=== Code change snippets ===
_ _ _

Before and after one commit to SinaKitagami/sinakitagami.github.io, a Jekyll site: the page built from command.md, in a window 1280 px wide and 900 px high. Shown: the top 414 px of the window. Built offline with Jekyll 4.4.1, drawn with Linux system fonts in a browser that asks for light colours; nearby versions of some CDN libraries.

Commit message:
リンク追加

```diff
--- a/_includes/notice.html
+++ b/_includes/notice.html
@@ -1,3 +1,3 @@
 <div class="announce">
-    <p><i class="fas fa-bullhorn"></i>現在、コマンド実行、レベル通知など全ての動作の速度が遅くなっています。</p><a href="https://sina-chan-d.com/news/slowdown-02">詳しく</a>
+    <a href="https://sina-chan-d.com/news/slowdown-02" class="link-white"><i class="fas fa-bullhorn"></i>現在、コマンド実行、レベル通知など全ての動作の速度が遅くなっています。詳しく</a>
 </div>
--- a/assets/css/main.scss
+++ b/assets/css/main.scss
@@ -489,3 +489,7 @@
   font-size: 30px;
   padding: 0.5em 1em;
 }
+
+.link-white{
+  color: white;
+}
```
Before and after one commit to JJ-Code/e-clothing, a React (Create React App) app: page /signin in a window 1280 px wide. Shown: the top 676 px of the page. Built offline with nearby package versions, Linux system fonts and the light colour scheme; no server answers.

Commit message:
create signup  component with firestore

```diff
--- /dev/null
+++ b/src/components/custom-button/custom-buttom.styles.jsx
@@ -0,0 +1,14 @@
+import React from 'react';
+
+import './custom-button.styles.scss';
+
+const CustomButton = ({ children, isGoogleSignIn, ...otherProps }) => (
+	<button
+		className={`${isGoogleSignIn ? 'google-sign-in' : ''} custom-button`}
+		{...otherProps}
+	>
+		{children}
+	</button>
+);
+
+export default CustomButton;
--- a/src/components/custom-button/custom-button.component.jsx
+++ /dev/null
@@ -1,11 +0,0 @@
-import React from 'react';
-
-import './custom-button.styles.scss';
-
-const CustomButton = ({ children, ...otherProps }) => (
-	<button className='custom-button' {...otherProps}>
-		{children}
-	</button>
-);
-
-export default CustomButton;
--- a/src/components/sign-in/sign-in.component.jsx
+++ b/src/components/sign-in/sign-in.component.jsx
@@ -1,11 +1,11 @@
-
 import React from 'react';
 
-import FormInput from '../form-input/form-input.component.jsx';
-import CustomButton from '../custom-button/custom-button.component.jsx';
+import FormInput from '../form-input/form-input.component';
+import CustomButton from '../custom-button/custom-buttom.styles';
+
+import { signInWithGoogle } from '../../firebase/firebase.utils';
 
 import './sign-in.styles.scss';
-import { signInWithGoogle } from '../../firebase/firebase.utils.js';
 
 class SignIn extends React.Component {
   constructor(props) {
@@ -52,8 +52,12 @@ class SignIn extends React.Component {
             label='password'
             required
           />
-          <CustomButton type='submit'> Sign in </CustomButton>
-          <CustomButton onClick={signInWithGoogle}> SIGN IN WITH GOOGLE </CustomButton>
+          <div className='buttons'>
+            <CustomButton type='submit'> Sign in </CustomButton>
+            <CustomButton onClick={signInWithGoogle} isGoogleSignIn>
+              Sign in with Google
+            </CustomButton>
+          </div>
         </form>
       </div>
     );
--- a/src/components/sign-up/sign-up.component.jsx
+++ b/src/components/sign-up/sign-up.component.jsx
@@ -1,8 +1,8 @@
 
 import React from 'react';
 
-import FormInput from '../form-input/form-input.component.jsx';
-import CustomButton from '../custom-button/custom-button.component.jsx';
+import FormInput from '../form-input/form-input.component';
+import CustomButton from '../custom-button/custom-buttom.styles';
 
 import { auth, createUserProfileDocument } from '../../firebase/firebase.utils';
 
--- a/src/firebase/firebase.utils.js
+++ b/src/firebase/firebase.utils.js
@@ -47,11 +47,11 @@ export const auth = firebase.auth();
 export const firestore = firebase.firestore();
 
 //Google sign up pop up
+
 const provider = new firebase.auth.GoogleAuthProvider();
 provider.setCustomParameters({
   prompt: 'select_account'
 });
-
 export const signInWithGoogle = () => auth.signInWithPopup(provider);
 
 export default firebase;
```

_ _ _

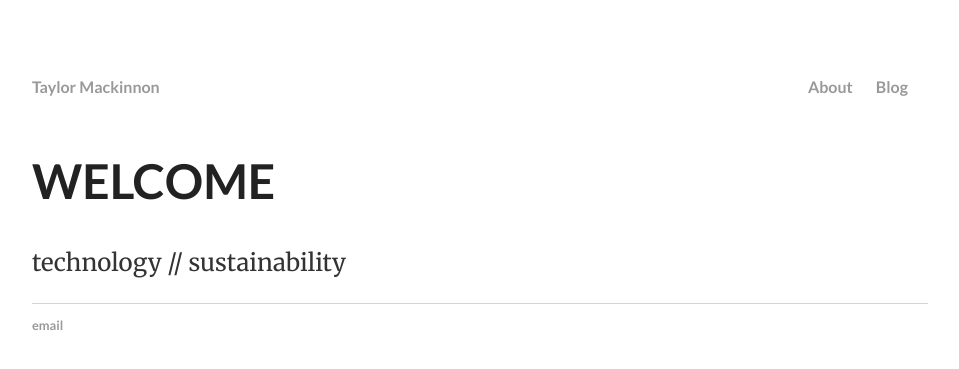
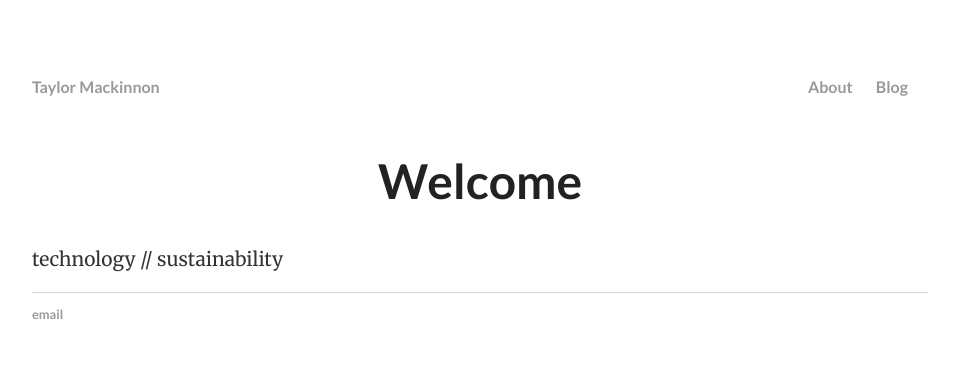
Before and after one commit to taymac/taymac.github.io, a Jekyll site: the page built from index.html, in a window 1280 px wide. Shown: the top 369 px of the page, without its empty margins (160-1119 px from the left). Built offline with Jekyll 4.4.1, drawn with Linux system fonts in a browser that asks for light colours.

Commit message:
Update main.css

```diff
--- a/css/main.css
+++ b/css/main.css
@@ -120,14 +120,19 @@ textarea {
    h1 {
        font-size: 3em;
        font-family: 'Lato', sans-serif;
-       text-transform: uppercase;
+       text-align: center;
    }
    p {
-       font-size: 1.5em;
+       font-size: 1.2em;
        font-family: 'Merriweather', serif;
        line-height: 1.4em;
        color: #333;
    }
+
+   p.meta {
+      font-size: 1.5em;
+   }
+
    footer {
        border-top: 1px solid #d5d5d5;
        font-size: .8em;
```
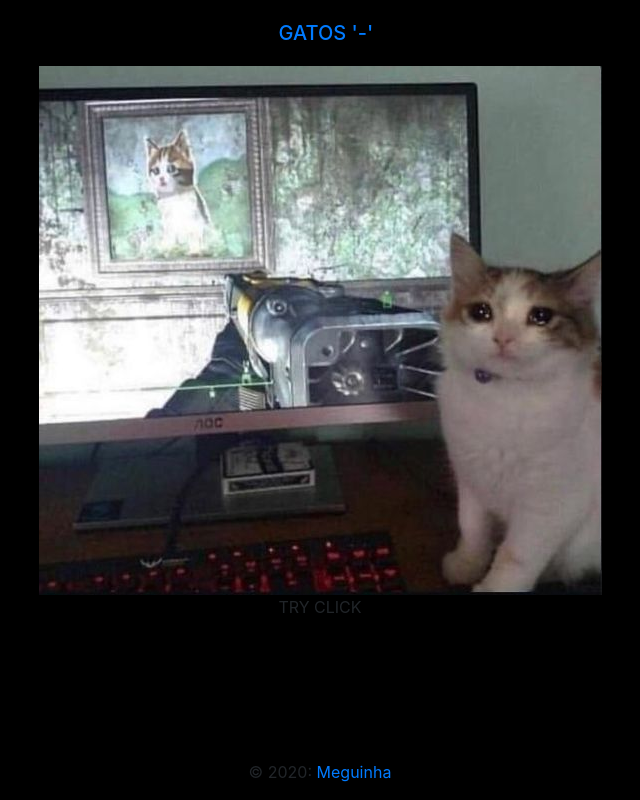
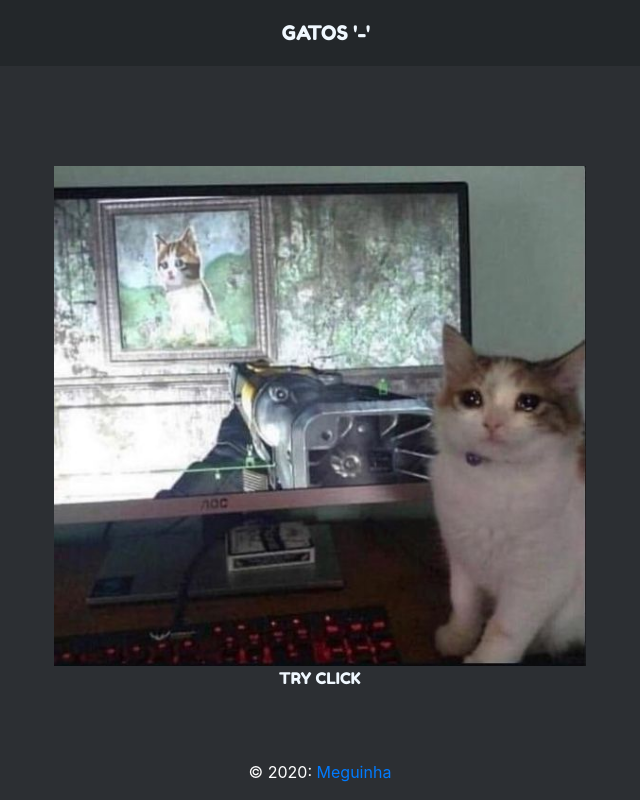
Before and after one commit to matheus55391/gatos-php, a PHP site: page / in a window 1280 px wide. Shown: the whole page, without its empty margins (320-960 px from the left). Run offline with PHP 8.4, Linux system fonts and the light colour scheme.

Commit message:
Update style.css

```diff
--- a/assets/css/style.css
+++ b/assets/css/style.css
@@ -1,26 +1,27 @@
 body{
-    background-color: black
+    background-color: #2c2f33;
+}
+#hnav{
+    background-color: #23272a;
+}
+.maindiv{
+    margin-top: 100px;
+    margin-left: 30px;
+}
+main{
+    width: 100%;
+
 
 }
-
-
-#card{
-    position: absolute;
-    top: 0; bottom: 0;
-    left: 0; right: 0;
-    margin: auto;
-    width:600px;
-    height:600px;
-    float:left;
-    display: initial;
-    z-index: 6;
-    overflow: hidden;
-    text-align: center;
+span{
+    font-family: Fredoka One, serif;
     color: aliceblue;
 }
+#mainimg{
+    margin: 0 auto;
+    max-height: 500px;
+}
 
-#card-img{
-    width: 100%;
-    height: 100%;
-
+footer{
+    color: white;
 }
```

_ _ _

Your answer should be every line above that contains the word "extends".

=== RESULT OF THE TASK ===
 class SignIn extends React.Component {
@@ -52,8 +52,12 @@ class SignIn extends React.Component {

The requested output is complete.